'''

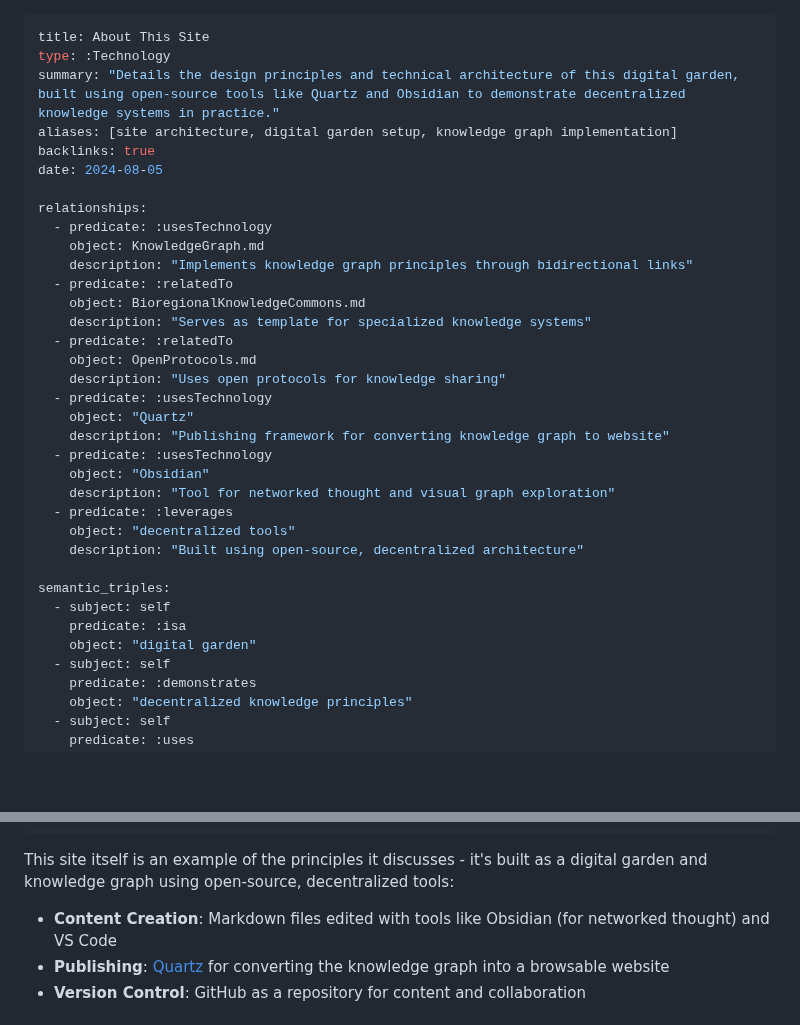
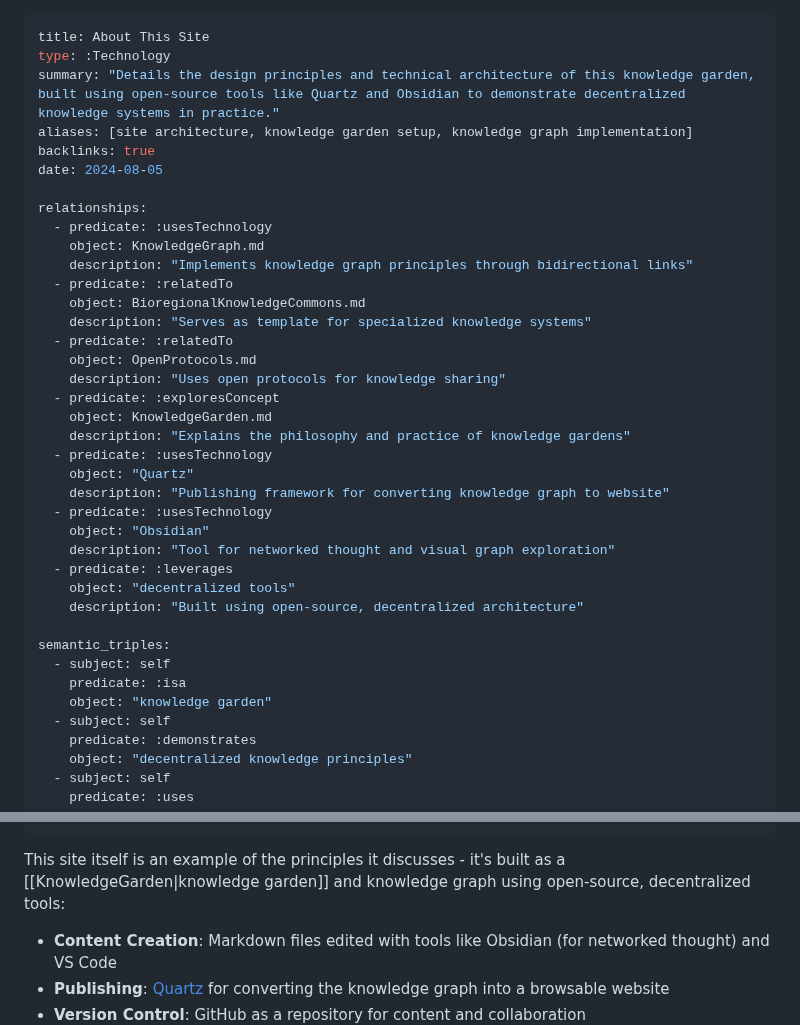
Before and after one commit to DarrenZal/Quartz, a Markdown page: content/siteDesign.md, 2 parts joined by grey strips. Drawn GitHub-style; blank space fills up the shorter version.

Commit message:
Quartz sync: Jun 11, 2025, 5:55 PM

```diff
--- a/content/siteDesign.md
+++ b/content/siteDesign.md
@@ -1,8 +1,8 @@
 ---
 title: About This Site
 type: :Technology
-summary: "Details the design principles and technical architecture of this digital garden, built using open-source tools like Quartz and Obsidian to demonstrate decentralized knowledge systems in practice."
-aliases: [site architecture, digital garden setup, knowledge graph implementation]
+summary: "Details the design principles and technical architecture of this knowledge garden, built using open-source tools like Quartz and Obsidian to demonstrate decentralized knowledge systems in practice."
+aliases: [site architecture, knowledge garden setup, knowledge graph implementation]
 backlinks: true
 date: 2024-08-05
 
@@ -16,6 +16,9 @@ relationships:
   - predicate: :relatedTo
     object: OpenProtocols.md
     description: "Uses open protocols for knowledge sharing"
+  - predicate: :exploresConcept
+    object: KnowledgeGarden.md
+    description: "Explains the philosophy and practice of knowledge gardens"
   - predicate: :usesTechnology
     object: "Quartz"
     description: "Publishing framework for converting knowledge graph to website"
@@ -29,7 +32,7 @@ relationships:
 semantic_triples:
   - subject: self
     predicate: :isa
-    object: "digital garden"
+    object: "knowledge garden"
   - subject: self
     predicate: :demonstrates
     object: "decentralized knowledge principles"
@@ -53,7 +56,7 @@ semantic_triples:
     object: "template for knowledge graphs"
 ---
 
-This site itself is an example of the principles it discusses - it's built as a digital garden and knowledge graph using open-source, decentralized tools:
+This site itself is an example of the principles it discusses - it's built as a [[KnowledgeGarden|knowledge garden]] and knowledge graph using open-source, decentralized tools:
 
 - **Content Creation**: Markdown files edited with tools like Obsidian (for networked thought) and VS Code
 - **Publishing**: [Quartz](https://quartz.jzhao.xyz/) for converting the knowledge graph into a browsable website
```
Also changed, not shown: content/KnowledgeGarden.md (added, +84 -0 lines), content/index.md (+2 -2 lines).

'''

Only the text of the records belongs in the answer; reproduce it verbatim, with no pictures.

## Reply to the exercise
Before and after one commit to DarrenZal/Quartz, a Markdown page: content/siteDesign.md, 2 parts joined by grey strips. Drawn GitHub-style; blank space fills up the shorter version.

Commit message:
Quartz sync: Jun 11, 2025, 5:55 PM

```diff
--- a/content/siteDesign.md
+++ b/content/siteDesign.md
@@ -1,8 +1,8 @@
 ---
 title: About This Site
 type: :Technology
-summary: "Details the design principles and technical architecture of this digital garden, built using open-source tools like Quartz and Obsidian to demonstrate decentralized knowledge systems in practice."
-aliases: [site architecture, digital garden setup, knowledge graph implementation]
+summary: "Details the design principles and technical architecture of this knowledge garden, built using open-source tools like Quartz and Obsidian to demonstrate decentralized knowledge systems in practice."
+aliases: [site architecture, knowledge garden setup, knowledge graph implementation]
 backlinks: true
 date: 2024-08-05
 
@@ -16,6 +16,9 @@ relationships:
   - predicate: :relatedTo
     object: OpenProtocols.md
     description: "Uses open protocols for knowledge sharing"
+  - predicate: :exploresConcept
+    object: KnowledgeGarden.md
+    description: "Explains the philosophy and practice of knowledge gardens"
   - predicate: :usesTechnology
     object: "Quartz"
     description: "Publishing framework for converting knowledge graph to website"
@@ -29,7 +32,7 @@ relationships:
 semantic_triples:
   - subject: self
     predicate: :isa
-    object: "digital garden"
+    object: "knowledge garden"
   - subject: self
     predicate: :demonstrates
     object: "decentralized knowledge principles"
@@ -53,7 +56,7 @@ semantic_triples:
     object: "template for knowledge graphs"
 ---
 
-This site itself is an example of the principles it discusses - it's built as a digital garden and knowledge graph using open-source, decentralized tools:
+This site itself is an example of the principles it discusses - it's built as a [[KnowledgeGarden|knowledge garden]] and knowledge graph using open-source, decentralized tools:
 
 - **Content Creation**: Markdown files edited with tools like Obsidian (for networked thought) and VS Code
 - **Publishing**: [Quartz](https://quartz.jzhao.xyz/) for converting the knowledge graph into a browsable website
```
Also changed, not shown: content/KnowledgeGarden.md (added, +84 -0 lines), content/index.md (+2 -2 lines).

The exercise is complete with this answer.